== Task ==
Would you reproduce the whole listing exactly, dropping any pictures it holds?

== Records ==
* * * *

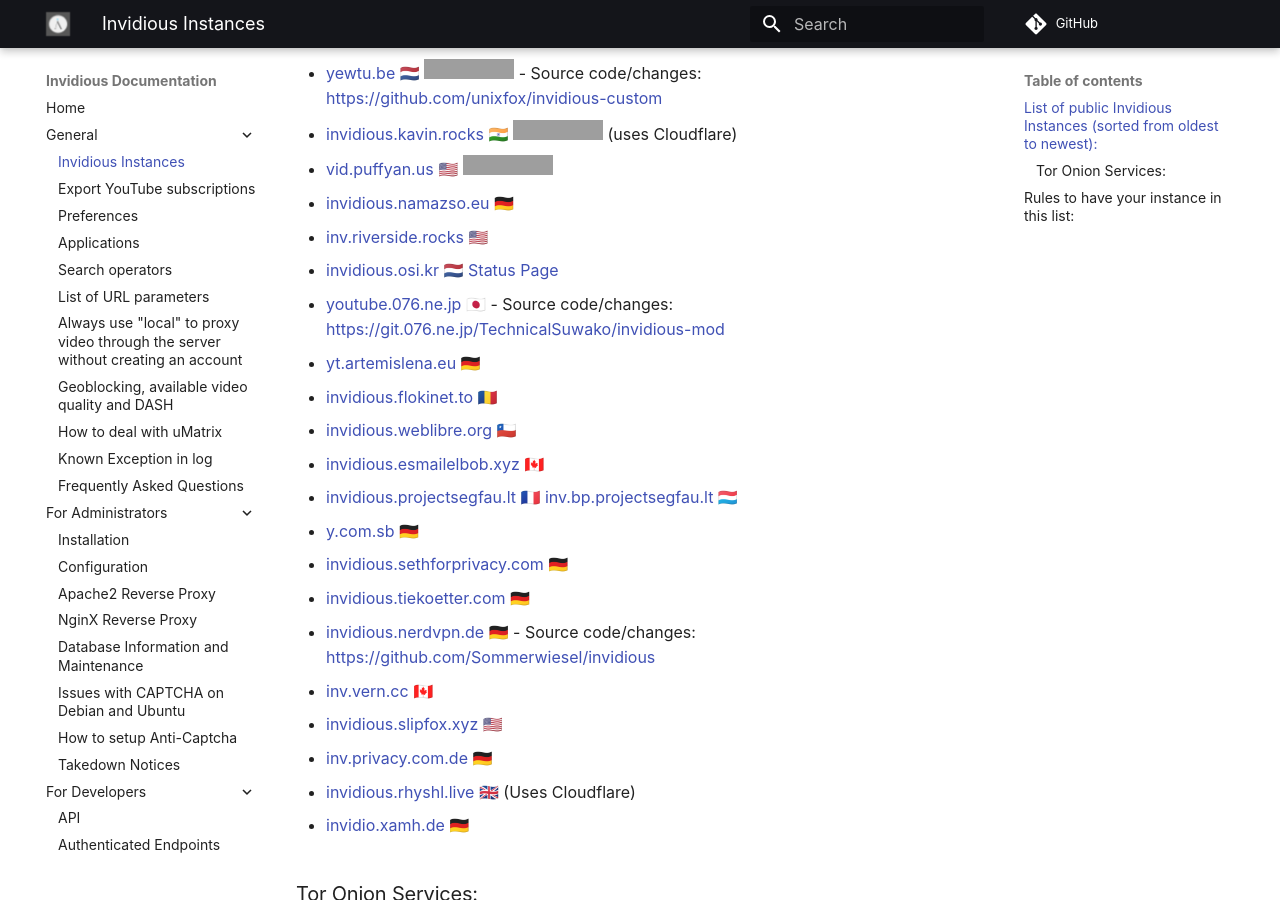
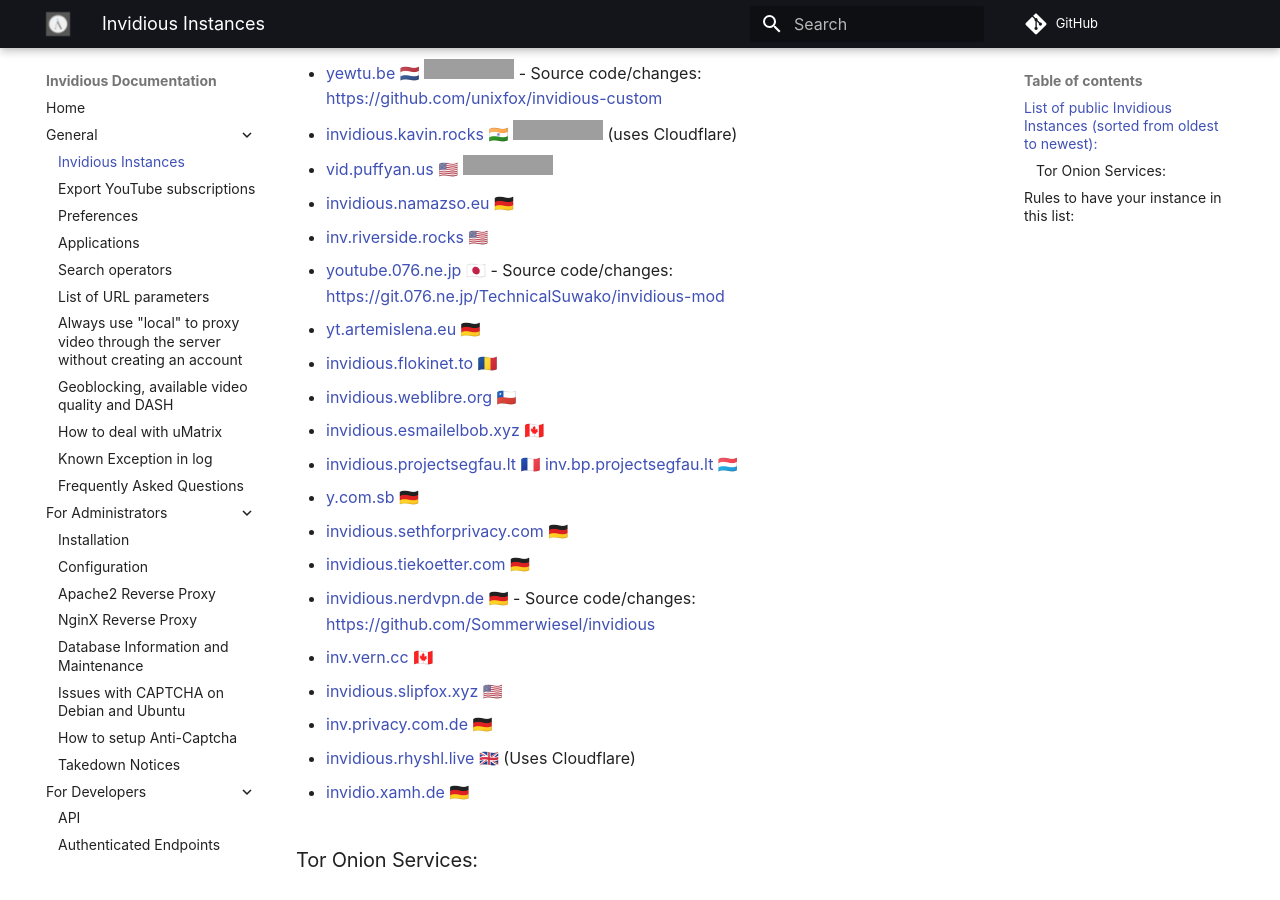
Before and after one commit to iv-org/documentation, an MkDocs documentation site: the page built from docs/instances.md, in a window 1280 px wide and 900 px high, scrolled down 423 px. Built offline with MkDocs 1.6.1 and Material for MkDocs 9.7.7, drawn with Linux system fonts in a browser that asks for light colours; comment, search, counter and statistics services are not loaded; grey boxes are pictures that could not be loaded.

Commit message:
Remove invidious.osi.kr due to multiple bad uptime

```diff
--- a/docs/instances.md
+++ b/docs/instances.md
@@ -19,8 +19,6 @@
 * [invidious.namazso.eu](https://invidious.namazso.eu) 🇩🇪
 
 * [inv.riverside.rocks](https://inv.riverside.rocks) 🇺🇸
-
-* [invidious.osi.kr](https://invidious.osi.kr) 🇳🇱 [Status Page](https://status.osbusiness.net/report/uptime/6e47474f3737993d8a3fde06f33dc128/)
 
 * [youtube.076.ne.jp](https://youtube.076.ne.jp) 🇯🇵 - Source code/changes: https://git.076.ne.jp/TechnicalSuwako/invidious-mod
 
```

* * * *

== Response area ==
Before and after one commit to iv-org/documentation, an MkDocs documentation site: the page built from docs/instances.md, in a window 1280 px wide and 900 px high, scrolled down 423 px. Built offline with MkDocs 1.6.1 and Material for MkDocs 9.7.7, drawn with Linux system fonts in a browser that asks for light colours; comment, search, counter and statistics services are not loaded; grey boxes are pictures that could not be loaded.

Commit message:
Remove invidious.osi.kr due to multiple bad uptime

```diff
--- a/docs/instances.md
+++ b/docs/instances.md
@@ -19,8 +19,6 @@
 * [invidious.namazso.eu](https://invidious.namazso.eu) 🇩🇪
 
 * [inv.riverside.rocks](https://inv.riverside.rocks) 🇺🇸
-
-* [invidious.osi.kr](https://invidious.osi.kr) 🇳🇱 [Status Page](https://status.osbusiness.net/report/uptime/6e47474f3737993d8a3fde06f33dc128/)
 
 * [youtube.076.ne.jp](https://youtube.076.ne.jp) 🇯🇵 - Source code/changes: https://git.076.ne.jp/TechnicalSuwako/invidious-mod
 
```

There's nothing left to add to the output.